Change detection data
┌──

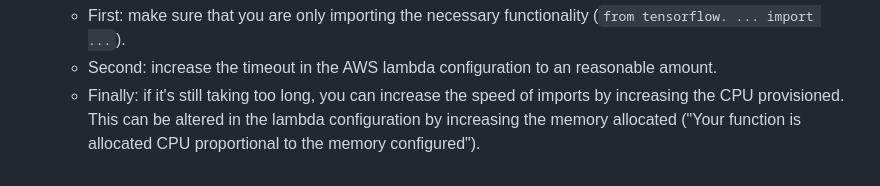
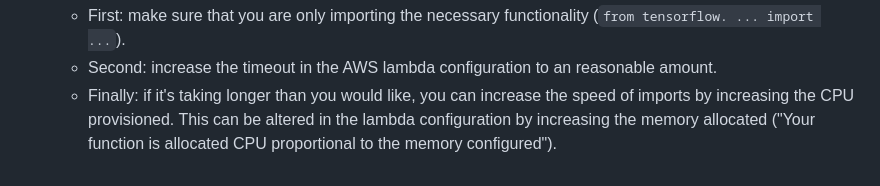
Before and after one commit to jonathangosling/Breed_Classification_App, a Markdown page: README.md, the part around the change. Rendered like a GitHub page.

```diff
--- a/README.md
+++ b/README.md
@@ -27,4 +27,4 @@ The repo contains:
 - The default memory and timeout configurations on AWS lambda can cause issues when importing large packages like tensorflow. This can be solved by:
   - First: make sure that you are only importing the necessary functionality (`from tensorflow. ... import ...`).
   - Second: increase the timeout in the AWS lambda configuration to an reasonable amount.
-  - Finally: if it's still taking too long, you can increase the speed of imports by increasing the CPU provisioned. This can be altered in the lambda configuration by increasing the memory allocated ("Your function is allocated CPU proportional to the memory configured").
+  - Finally: if it's taking longer than you would like, you can increase the speed of imports by increasing the CPU provisioned. This can be altered in the lambda configuration by increasing the memory allocated ("Your function is allocated CPU proportional to the memory configured").
```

└──

Print every line above once more, exactly. Omit the pictures.

Your solution
Before and after one commit to jonathangosling/Breed_Classification_App, a Markdown page: README.md, the part around the change. Rendered like a GitHub page.

```diff
--- a/README.md
+++ b/README.md
@@ -27,4 +27,4 @@ The repo contains:
 - The default memory and timeout configurations on AWS lambda can cause issues when importing large packages like tensorflow. This can be solved by:
   - First: make sure that you are only importing the necessary functionality (`from tensorflow. ... import ...`).
   - Second: increase the timeout in the AWS lambda configuration to an reasonable amount.
-  - Finally: if it's still taking too long, you can increase the speed of imports by increasing the CPU provisioned. This can be altered in the lambda configuration by increasing the memory allocated ("Your function is allocated CPU proportional to the memory configured").
+  - Finally: if it's taking longer than you would like, you can increase the speed of imports by increasing the CPU provisioned. This can be altered in the lambda configuration by increasing the memory allocated ("Your function is allocated CPU proportional to the memory configured").
```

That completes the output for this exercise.